> 
> 3 okt 2013 kl. 00:44 skrev Peter Saint-Andre <stpeter@stpeter.im>im>:
> 
>>> - A SIP MESSAGE can fork. The draft doesn't mention that,
>>> something that may have impact on implementations. There's a JID on
>>> one side - but a forking address on the other side of this spec. -
>>> A SIP MESSAGE can be delivered inside of a dialog and outside of a
>>> dialog. Inside of a dialog is maybe out of scope for this draft,
>>> but in that case the remote target will be a contact address, maybe
>>> even a GRUU.
>>
>> Hmm, and here I thought we might be able to discuss forking only in
>> the media I-D. But I think you're right that we need to discuss it
>> here, too. What specification has the best coverage of forking? Or is
>> this part of the "oral tradition" in the SIP community?
> 
> Forking is covered in RFC 3261. Luckily there's no "early text" or that kind of issues
> with forking a message - you will only get one 200 OK back (as opposed to INVITE),
> which also means you will not see how many destinations that got the MESSAGE.
> You can not CANCEL a MESSAGE either. You may get authentication requests as always.
> 
> RFC 4328 states:
> 
> "When one user wishes to send an instant message to another, the
>    sender formulates and issues a SIP request using the new MESSAGE
>    method defined by this document.  The Request-URI of this request
>    will normally be the "address of record" for the recipient of the
>    instant message, but it may be a device address in situations where
>    the client has current information about the recipient's location."
> 
> So if you have a subscription for registration information on the AOR,
> you might select a contact/GRUU to send a message too. 
> 
> It also states:
> 
> "Note that a downstream proxy could fork a MESSAGE request.  If this
>    occurs, the forking proxy will forward one final response upstream,
>    even though it may receive multiple final responses.  The UAC will
>    have no way to detect whether or not a fork occurs.  Therefore the
>    UAC MUST NOT assume that a given final response represents the only
>    UAS that receives the request.  For example, multiple branches of a
>    fork could have resulted in 2xx responses.  Even though the UAC only
>    sees one of those responses, the request has in fact been received by
>    the second device as well.
> "

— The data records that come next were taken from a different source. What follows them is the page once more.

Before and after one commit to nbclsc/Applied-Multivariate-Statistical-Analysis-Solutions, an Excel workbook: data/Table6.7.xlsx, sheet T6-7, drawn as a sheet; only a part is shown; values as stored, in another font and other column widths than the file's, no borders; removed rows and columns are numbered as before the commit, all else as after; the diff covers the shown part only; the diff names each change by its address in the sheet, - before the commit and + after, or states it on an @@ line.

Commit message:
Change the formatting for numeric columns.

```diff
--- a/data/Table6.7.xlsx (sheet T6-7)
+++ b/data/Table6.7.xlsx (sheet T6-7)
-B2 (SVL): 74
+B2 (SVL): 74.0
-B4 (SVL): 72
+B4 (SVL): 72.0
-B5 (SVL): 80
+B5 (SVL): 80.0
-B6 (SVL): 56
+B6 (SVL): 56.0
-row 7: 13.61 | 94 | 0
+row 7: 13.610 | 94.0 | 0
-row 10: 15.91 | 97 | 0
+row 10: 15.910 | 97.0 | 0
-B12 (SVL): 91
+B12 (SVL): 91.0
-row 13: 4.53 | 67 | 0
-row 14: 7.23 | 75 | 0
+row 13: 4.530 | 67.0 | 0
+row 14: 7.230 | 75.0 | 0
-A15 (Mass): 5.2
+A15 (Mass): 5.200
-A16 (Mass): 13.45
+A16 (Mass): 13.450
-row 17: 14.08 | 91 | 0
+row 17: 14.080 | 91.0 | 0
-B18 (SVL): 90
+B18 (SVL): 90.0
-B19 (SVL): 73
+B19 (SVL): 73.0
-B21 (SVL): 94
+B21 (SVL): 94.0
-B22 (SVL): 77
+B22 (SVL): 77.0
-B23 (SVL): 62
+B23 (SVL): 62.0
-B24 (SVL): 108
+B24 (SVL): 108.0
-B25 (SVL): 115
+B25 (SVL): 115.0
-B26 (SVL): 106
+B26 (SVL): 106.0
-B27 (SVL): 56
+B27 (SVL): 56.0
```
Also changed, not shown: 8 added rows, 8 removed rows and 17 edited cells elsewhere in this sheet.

Thanks for the clarifications! I'll work to incorporate some of those
insights into the -im document.

> All of this makes MESSAGE quite a poor solution for messages you want kept private.
> You don't know where it's sent and even if there's authentication on the receiving side,
> anyone that gets the unauthenticated request still can access the message unless
> of course there's S/MIME involved. 

Indeed.

> Well, there was a reason MSRP was developed later. ;-)

"If at first you don't succeed..."

Mind you, we've had our share of failed extensions in the XMPP commuity,
too.

Peter